*** Source data ***

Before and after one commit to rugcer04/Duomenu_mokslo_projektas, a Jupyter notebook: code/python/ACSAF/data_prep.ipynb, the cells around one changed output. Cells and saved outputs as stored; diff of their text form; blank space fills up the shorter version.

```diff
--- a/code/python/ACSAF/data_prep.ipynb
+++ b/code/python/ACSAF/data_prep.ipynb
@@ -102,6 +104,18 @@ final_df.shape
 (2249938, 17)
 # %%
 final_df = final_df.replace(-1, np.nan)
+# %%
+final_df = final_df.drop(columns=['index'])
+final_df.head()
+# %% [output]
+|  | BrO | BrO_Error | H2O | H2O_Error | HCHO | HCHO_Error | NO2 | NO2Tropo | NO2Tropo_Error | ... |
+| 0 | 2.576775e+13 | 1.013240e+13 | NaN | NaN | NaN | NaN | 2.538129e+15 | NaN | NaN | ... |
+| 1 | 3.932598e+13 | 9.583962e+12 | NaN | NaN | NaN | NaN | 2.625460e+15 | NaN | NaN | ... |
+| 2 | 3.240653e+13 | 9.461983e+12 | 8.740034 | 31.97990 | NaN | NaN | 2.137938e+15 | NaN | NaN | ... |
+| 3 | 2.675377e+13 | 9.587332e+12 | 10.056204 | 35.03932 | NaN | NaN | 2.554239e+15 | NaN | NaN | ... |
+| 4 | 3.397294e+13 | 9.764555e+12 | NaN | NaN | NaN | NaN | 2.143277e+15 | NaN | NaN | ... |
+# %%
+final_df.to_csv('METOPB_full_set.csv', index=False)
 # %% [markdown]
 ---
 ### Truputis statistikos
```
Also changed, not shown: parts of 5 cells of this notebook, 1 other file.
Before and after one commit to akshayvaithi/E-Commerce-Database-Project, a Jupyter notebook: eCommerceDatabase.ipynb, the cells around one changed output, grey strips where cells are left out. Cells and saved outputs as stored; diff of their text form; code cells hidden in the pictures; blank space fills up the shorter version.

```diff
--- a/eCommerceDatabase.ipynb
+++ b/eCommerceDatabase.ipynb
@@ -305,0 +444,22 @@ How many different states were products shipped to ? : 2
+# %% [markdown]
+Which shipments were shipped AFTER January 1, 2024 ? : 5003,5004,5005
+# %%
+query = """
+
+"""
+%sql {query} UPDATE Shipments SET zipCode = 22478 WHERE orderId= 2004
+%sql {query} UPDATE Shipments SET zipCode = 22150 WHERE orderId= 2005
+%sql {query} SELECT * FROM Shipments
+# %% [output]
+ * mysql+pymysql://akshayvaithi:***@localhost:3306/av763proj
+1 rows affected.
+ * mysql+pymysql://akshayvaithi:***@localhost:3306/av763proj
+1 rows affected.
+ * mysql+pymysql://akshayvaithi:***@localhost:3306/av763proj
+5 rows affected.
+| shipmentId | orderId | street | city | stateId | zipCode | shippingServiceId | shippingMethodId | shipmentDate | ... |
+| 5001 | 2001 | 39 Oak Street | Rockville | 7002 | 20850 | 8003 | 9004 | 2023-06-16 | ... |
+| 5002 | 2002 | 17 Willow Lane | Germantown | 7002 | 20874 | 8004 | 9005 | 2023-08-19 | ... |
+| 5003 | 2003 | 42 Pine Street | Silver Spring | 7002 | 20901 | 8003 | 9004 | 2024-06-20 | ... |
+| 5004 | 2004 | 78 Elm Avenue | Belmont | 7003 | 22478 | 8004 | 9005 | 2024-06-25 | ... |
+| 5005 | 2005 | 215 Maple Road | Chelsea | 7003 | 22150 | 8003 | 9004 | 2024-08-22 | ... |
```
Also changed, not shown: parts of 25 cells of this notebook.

*** End of Source data ***

The records above must be written out again exactly.

Before and after one commit to rugcer04/Duomenu_mokslo_projektas, a Jupyter notebook: code/python/ACSAF/data_prep.ipynb, the cells around one changed output. Cells and saved outputs as stored; diff of their text form; blank space fills up the shorter version.

```diff
--- a/code/python/ACSAF/data_prep.ipynb
+++ b/code/python/ACSAF/data_prep.ipynb
@@ -102,6 +104,18 @@ final_df.shape
 (2249938, 17)
 # %%
 final_df = final_df.replace(-1, np.nan)
+# %%
+final_df = final_df.drop(columns=['index'])
+final_df.head()
+# %% [output]
+|  | BrO | BrO_Error | H2O | H2O_Error | HCHO | HCHO_Error | NO2 | NO2Tropo | NO2Tropo_Error | ... |
+| 0 | 2.576775e+13 | 1.013240e+13 | NaN | NaN | NaN | NaN | 2.538129e+15 | NaN | NaN | ... |
+| 1 | 3.932598e+13 | 9.583962e+12 | NaN | NaN | NaN | NaN | 2.625460e+15 | NaN | NaN | ... |
+| 2 | 3.240653e+13 | 9.461983e+12 | 8.740034 | 31.97990 | NaN | NaN | 2.137938e+15 | NaN | NaN | ... |
+| 3 | 2.675377e+13 | 9.587332e+12 | 10.056204 | 35.03932 | NaN | NaN | 2.554239e+15 | NaN | NaN | ... |
+| 4 | 3.397294e+13 | 9.764555e+12 | NaN | NaN | NaN | NaN | 2.143277e+15 | NaN | NaN | ... |
+# %%
+final_df.to_csv('METOPB_full_set.csv', index=False)
 # %% [markdown]
 ---
 ### Truputis statistikos
```
Also changed, not shown: parts of 5 cells of this notebook, 1 other file.
Before and after one commit to akshayvaithi/E-Commerce-Database-Project, a Jupyter notebook: eCommerceDatabase.ipynb, the cells around one changed output, grey strips where cells are left out. Cells and saved outputs as stored; diff of their text form; code cells hidden in the pictures; blank space fills up the shorter version.

```diff
--- a/eCommerceDatabase.ipynb
+++ b/eCommerceDatabase.ipynb
@@ -305,0 +444,22 @@ How many different states were products shipped to ? : 2
+# %% [markdown]
+Which shipments were shipped AFTER January 1, 2024 ? : 5003,5004,5005
+# %%
+query = """
+
+"""
+%sql {query} UPDATE Shipments SET zipCode = 22478 WHERE orderId= 2004
+%sql {query} UPDATE Shipments SET zipCode = 22150 WHERE orderId= 2005
+%sql {query} SELECT * FROM Shipments
+# %% [output]
+ * mysql+pymysql://akshayvaithi:***@localhost:3306/av763proj
+1 rows affected.
+ * mysql+pymysql://akshayvaithi:***@localhost:3306/av763proj
+1 rows affected.
+ * mysql+pymysql://akshayvaithi:***@localhost:3306/av763proj
+5 rows affected.
+| shipmentId | orderId | street | city | stateId | zipCode | shippingServiceId | shippingMethodId | shipmentDate | ... |
+| 5001 | 2001 | 39 Oak Street | Rockville | 7002 | 20850 | 8003 | 9004 | 2023-06-16 | ... |
+| 5002 | 2002 | 17 Willow Lane | Germantown | 7002 | 20874 | 8004 | 9005 | 2023-08-19 | ... |
+| 5003 | 2003 | 42 Pine Street | Silver Spring | 7002 | 20901 | 8003 | 9004 | 2024-06-20 | ... |
+| 5004 | 2004 | 78 Elm Avenue | Belmont | 7003 | 22478 | 8004 | 9005 | 2024-06-25 | ... |
+| 5005 | 2005 | 215 Maple Road | Chelsea | 7003 | 22150 | 8003 | 9004 | 2024-08-22 | ... |
```
Also changed, not shown: parts of 25 cells of this notebook.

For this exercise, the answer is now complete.